## Before-and-after change records
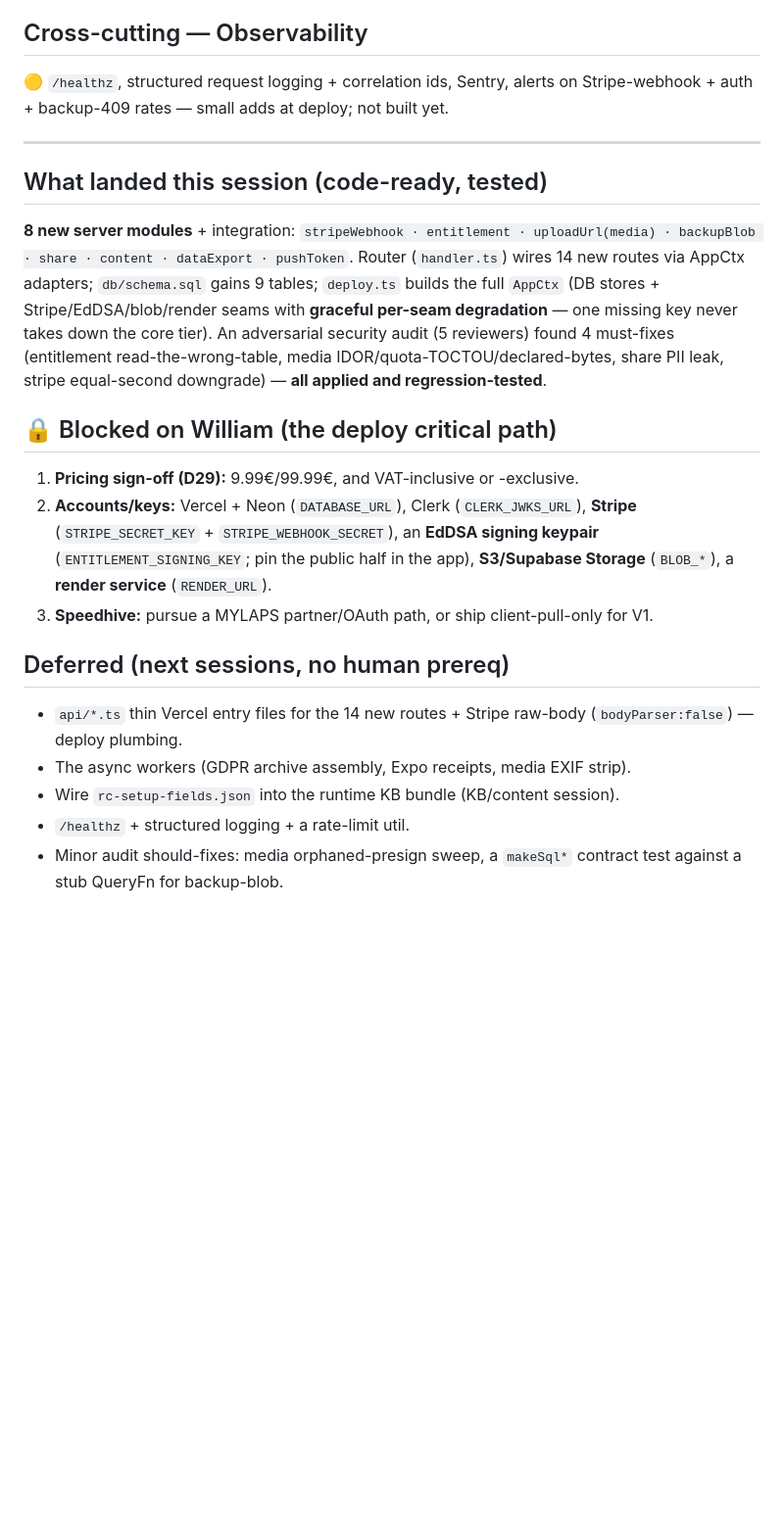
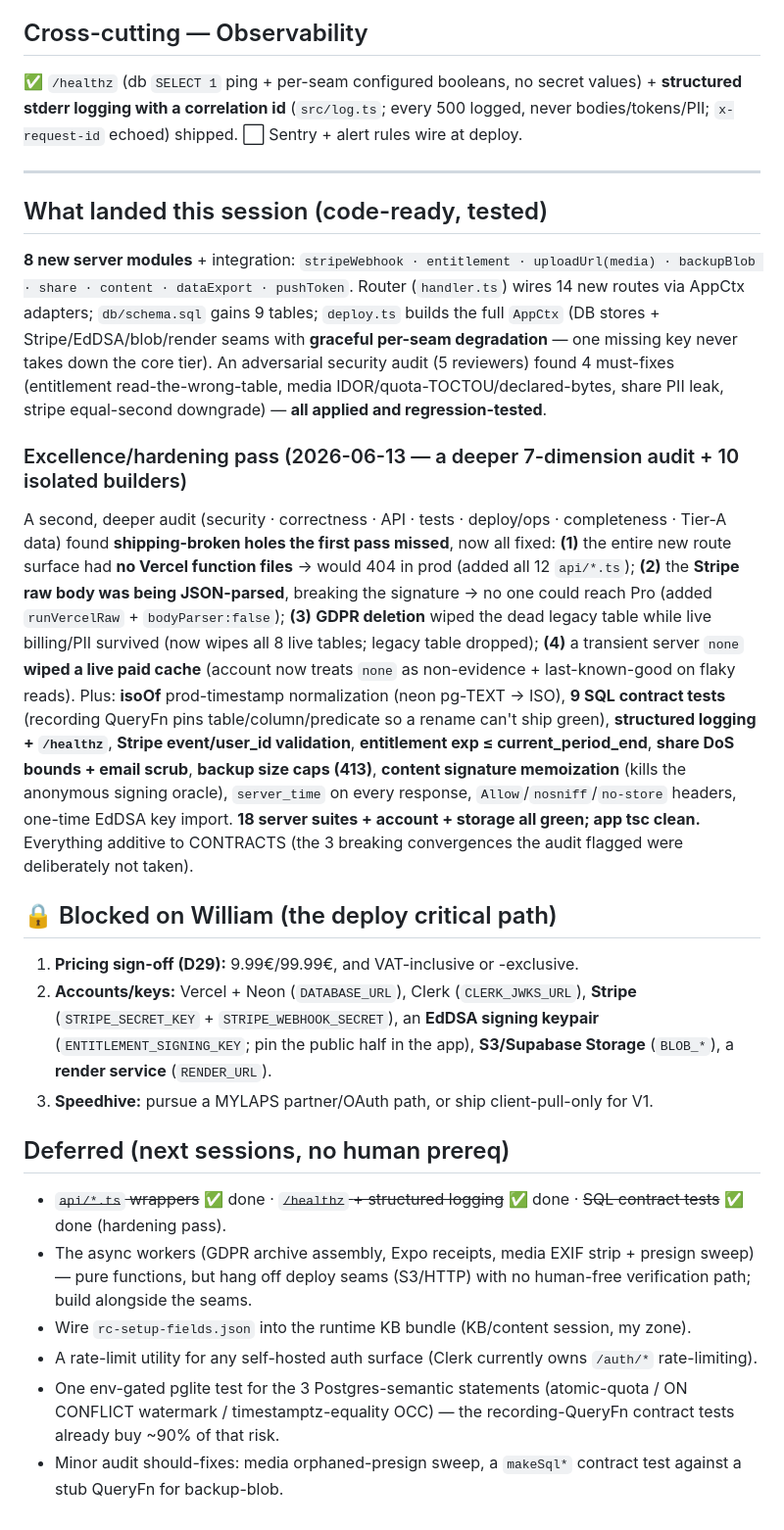
Before and after one commit to theoseleve-glitch/hackaton2026, a Markdown page: RaceLab/docs/BACKEND_STATUS.md, the part around the change. Shown at 98% size. GitHub-like rendering; blank space fills up the shorter version.

Commit message:
docs(racelab): BACKEND_STATUS — record the excellence/hardening pass
Observability shipped (/healthz + structured logging); the deeper-audit must-fixes
(api wrappers, Stripe raw-body, GDPR deletion, paid-cache) + build-now items logged;
deferred list trimmed to what genuinely remains.

Co-Authored-By: Claude Opus 4.8 (1M context) <noreply@anthropic.com>

```diff
--- a/RaceLab/docs/BACKEND_STATUS.md
+++ b/RaceLab/docs/BACKEND_STATUS.md
@@ -88,12 +88,15 @@ All handlers are pure `(ctx, req) → {status, json}`, zero committed runtime de
 ⬜ Profiles, follows, props, comments, discovery, leaderboards (`driverStats` already client-side) + **UGC moderation** (Apple 1.2: filter + report + block + takedown) + n≥8 anonymity floor. After launch (D10 phasing).
 
 ## Cross-cutting — Observability
-🟡 `/healthz`, structured request logging + correlation ids, Sentry, alerts on Stripe-webhook + auth + backup-409 rates — small adds at deploy; not built yet.
+✅ `/healthz` (db `SELECT 1` ping + per-seam configured booleans, no secret values) + **structured stderr logging with a correlation id** (`src/log.ts`; every 500 logged, never bodies/tokens/PII; `x-request-id` echoed) shipped. ⬜ Sentry + alert rules wire at deploy.
 
 ---
 
 ## What landed this session (code-ready, tested)
 **8 new server modules** + integration: `stripeWebhook · entitlement · uploadUrl(media) · backupBlob · share · content · dataExport · pushToken`. Router (`handler.ts`) wires 14 new routes via AppCtx adapters; `db/schema.sql` gains 9 tables; `deploy.ts` builds the full `AppCtx` (DB stores + Stripe/EdDSA/blob/render seams with **graceful per-seam degradation** — one missing key never takes down the core tier). An adversarial security audit (5 reviewers) found 4 must-fixes (entitlement read-the-wrong-table, media IDOR/quota-TOCTOU/declared-bytes, share PII leak, stripe equal-second downgrade) — **all applied and regression-tested**.
+
+### Excellence/hardening pass (2026-06-13 — a deeper 7-dimension audit + 10 isolated builders)
+A second, deeper audit (security · correctness · API · tests · deploy/ops · completeness · Tier-A data) found **shipping-broken holes the first pass missed**, now all fixed: **(1)** the entire new route surface had **no Vercel function files** → would 404 in prod (added all 12 `api/*.ts`); **(2)** the **Stripe raw body was being JSON-parsed**, breaking the signature → no one could reach Pro (added `runVercelRaw` + `bodyParser:false`); **(3)** **GDPR deletion** wiped the dead legacy table while live billing/PII survived (now wipes all 8 live tables; legacy table dropped); **(4)** a transient server `none` **wiped a live paid cache** (account now treats `none` as non-evidence + last-known-good on flaky reads). Plus: **isoOf** prod-timestamp normalization (neon pg-TEXT → ISO), **9 SQL contract tests** (recording QueryFn pins table/column/predicate so a rename can't ship green), **structured logging + `/healthz`**, **Stripe event/user_id validation**, **entitlement exp ≤ current_period_end**, **share DoS bounds + email scrub**, **backup size caps (413)**, **content signature memoization** (kills the anonymous signing oracle), `server_time` on every response, `Allow`/`nosniff`/`no-store` headers, one-time EdDSA key import. **18 server suites + account + storage all green; app tsc clean.** Everything additive to CONTRACTS (the 3 breaking convergences the audit flagged were deliberately not taken).
 
 ## 🔒 Blocked on William (the deploy critical path)
 1. **Pricing sign-off (D29):** 9.99€/99.99€, and VAT-inclusive or -exclusive.
@@ -101,8 +104,9 @@ All handlers are pure `(ctx, req) → {status, json}`, zero committed runtime de
 3. **Speedhive:** pursue a MYLAPS partner/OAuth path, or ship client-pull-only for V1.
 
 ## Deferred (next sessions, no human prereq)
-- `api/*.ts` thin Vercel entry files for the 14 new routes + Stripe raw-body (`bodyParser:false`) — deploy plumbing.
-- The async workers (GDPR archive assembly, Expo receipts, media EXIF strip).
-- Wire `rc-setup-fields.json` into the runtime KB bundle (KB/content session).
-- `/healthz` + structured logging + a rate-limit util.
+- ~~`api/*.ts` wrappers~~ ✅ done · ~~`/healthz` + structured logging~~ ✅ done · ~~SQL contract tests~~ ✅ done (hardening pass).
+- The async workers (GDPR archive assembly, Expo receipts, media EXIF strip + presign sweep) — pure functions, but hang off deploy seams (S3/HTTP) with no human-free verification path; build alongside the seams.
+- Wire `rc-setup-fields.json` into the runtime KB bundle (KB/content session, my zone).
+- A rate-limit utility for any self-hosted auth surface (Clerk currently owns `/auth/*` rate-limiting).
+- One env-gated pglite test for the 3 Postgres-semantic statements (atomic-quota / ON CONFLICT watermark / timestamptz-equality OCC) — the recording-QueryFn contract tests already buy ~90% of that risk.
 - Minor audit should-fixes: media orphaned-presign sweep, a `makeSql*` contract test against a stub QueryFn for backup-blob.
```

## PROBLEM DETAILS
Copy out the lines of the records above in which the string "fields" appears.

## WORKED SOLUTION
-- Wire `rc-setup-fields.json` into the runtime KB bundle (KB/content session).
+- Wire `rc-setup-fields.json` into the runtime KB bundle (KB/content session, my zone).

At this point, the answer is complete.